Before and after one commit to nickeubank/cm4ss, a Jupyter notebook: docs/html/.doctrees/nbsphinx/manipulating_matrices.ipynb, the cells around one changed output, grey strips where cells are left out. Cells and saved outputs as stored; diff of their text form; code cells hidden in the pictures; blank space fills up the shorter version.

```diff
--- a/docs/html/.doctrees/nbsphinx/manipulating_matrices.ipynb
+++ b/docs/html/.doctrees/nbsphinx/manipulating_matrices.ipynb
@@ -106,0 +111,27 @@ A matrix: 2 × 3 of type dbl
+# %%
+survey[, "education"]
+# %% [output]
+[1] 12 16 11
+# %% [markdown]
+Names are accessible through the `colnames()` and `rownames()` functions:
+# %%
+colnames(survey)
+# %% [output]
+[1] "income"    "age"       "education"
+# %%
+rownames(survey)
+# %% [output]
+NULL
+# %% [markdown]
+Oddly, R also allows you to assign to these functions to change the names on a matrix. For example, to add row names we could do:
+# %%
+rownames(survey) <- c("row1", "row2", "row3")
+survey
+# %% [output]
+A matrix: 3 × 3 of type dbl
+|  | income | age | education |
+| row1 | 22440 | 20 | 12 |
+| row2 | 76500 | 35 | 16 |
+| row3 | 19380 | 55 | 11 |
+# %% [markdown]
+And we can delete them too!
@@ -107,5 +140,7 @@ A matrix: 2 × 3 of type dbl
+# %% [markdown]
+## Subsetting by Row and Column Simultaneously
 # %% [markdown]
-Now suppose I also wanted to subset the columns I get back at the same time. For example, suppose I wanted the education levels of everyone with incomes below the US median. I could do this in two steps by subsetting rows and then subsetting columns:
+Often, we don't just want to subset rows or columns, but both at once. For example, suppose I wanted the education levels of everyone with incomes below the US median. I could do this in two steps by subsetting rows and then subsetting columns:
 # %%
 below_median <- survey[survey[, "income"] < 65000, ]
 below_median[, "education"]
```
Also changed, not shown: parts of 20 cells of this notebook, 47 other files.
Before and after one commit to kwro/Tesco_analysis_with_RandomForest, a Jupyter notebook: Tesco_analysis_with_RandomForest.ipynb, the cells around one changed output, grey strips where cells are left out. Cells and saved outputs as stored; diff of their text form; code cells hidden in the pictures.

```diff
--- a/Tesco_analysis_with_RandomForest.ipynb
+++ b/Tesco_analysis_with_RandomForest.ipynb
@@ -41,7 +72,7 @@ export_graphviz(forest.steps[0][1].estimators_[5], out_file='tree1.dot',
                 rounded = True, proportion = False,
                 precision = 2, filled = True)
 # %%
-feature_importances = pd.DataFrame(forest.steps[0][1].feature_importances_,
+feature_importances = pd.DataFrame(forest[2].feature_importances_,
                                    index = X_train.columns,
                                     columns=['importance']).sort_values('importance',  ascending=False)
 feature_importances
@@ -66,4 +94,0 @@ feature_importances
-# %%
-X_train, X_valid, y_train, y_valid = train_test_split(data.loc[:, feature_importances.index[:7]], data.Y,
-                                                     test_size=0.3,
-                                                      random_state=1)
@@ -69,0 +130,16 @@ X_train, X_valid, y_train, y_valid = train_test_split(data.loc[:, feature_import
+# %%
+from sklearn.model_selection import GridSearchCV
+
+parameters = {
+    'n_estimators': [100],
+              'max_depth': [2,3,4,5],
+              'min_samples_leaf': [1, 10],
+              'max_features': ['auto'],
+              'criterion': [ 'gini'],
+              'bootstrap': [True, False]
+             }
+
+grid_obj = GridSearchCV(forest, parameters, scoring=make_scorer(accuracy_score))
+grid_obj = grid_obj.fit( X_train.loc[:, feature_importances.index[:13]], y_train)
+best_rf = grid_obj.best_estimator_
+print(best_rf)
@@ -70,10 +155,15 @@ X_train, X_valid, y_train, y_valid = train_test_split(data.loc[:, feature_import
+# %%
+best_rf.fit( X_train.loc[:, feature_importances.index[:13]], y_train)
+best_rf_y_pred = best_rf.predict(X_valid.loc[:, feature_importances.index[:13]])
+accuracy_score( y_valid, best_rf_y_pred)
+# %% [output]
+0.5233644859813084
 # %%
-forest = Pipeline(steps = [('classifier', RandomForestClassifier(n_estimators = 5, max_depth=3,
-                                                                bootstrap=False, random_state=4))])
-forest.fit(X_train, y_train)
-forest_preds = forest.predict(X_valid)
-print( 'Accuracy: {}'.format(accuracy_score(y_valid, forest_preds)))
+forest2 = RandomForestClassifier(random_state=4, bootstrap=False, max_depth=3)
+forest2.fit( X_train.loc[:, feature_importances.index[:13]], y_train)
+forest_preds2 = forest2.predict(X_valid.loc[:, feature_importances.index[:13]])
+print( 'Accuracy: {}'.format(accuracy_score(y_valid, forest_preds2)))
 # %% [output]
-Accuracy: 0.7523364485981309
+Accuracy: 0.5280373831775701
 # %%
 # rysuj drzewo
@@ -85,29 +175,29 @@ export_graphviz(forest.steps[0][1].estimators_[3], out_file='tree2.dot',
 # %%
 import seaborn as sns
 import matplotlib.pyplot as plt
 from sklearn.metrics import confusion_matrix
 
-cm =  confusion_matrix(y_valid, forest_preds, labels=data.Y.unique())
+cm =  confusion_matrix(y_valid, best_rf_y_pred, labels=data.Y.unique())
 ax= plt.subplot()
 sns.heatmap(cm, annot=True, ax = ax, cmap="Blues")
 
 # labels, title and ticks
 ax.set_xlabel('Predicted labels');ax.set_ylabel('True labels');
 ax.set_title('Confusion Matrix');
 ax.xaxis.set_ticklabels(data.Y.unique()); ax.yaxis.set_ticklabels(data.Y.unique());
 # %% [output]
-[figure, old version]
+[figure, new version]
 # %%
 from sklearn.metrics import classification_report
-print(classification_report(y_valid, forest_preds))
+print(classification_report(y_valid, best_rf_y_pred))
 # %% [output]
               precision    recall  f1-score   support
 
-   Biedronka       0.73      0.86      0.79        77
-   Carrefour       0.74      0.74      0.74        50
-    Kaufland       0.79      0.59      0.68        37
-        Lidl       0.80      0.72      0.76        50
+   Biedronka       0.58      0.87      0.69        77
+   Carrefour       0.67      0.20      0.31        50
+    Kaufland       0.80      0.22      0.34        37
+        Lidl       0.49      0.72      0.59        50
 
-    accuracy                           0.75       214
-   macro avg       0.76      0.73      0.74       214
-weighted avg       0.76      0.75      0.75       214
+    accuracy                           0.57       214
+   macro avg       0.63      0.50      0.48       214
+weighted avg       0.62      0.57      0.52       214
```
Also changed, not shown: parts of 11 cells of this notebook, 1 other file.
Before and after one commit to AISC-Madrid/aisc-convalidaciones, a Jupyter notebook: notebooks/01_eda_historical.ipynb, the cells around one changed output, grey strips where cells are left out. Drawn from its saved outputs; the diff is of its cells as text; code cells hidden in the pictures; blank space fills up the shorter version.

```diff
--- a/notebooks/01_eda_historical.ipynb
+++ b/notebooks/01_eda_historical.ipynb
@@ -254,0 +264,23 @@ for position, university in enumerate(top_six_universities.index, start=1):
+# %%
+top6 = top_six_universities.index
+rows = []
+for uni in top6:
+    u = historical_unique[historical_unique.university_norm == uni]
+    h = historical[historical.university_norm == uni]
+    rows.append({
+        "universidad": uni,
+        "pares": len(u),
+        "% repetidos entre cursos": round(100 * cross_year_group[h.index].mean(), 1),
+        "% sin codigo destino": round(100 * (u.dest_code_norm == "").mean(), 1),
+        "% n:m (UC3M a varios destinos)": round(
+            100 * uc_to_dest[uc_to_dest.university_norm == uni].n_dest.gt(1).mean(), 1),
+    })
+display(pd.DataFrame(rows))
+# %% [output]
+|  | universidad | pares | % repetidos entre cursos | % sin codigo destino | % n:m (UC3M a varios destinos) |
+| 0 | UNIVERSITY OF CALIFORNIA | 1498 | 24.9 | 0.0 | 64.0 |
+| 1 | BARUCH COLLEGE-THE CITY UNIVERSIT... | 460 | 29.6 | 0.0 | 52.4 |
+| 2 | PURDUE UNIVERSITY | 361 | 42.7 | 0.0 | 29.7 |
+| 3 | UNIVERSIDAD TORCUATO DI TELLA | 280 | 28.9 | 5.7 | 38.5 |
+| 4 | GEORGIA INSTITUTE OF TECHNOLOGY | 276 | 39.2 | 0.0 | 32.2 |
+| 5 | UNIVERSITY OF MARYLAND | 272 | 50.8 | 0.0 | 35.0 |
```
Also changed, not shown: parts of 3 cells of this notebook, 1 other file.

..............................

## [TO DO]
Copy each line of the data that contains the word "saved", leaving the other lines out.

## [YOUR SOLUTION]
Before and after one commit to nickeubank/cm4ss, a Jupyter notebook: docs/html/.doctrees/nbsphinx/manipulating_matrices.ipynb, the cells around one changed output, grey strips where cells are left out. Cells and saved outputs as stored; diff of their text form; code cells hidden in the pictures; blank space fills up the shorter version.
Before and after one commit to kwro/Tesco_analysis_with_RandomForest, a Jupyter notebook: Tesco_analysis_with_RandomForest.ipynb, the cells around one changed output, grey strips where cells are left out. Cells and saved outputs as stored; diff of their text form; code cells hidden in the pictures.
Before and after one commit to AISC-Madrid/aisc-convalidaciones, a Jupyter notebook: notebooks/01_eda_historical.ipynb, the cells around one changed output, grey strips where cells are left out. Drawn from its saved outputs; the diff is of its cells as text; code cells hidden in the pictures; blank space fills up the shorter version.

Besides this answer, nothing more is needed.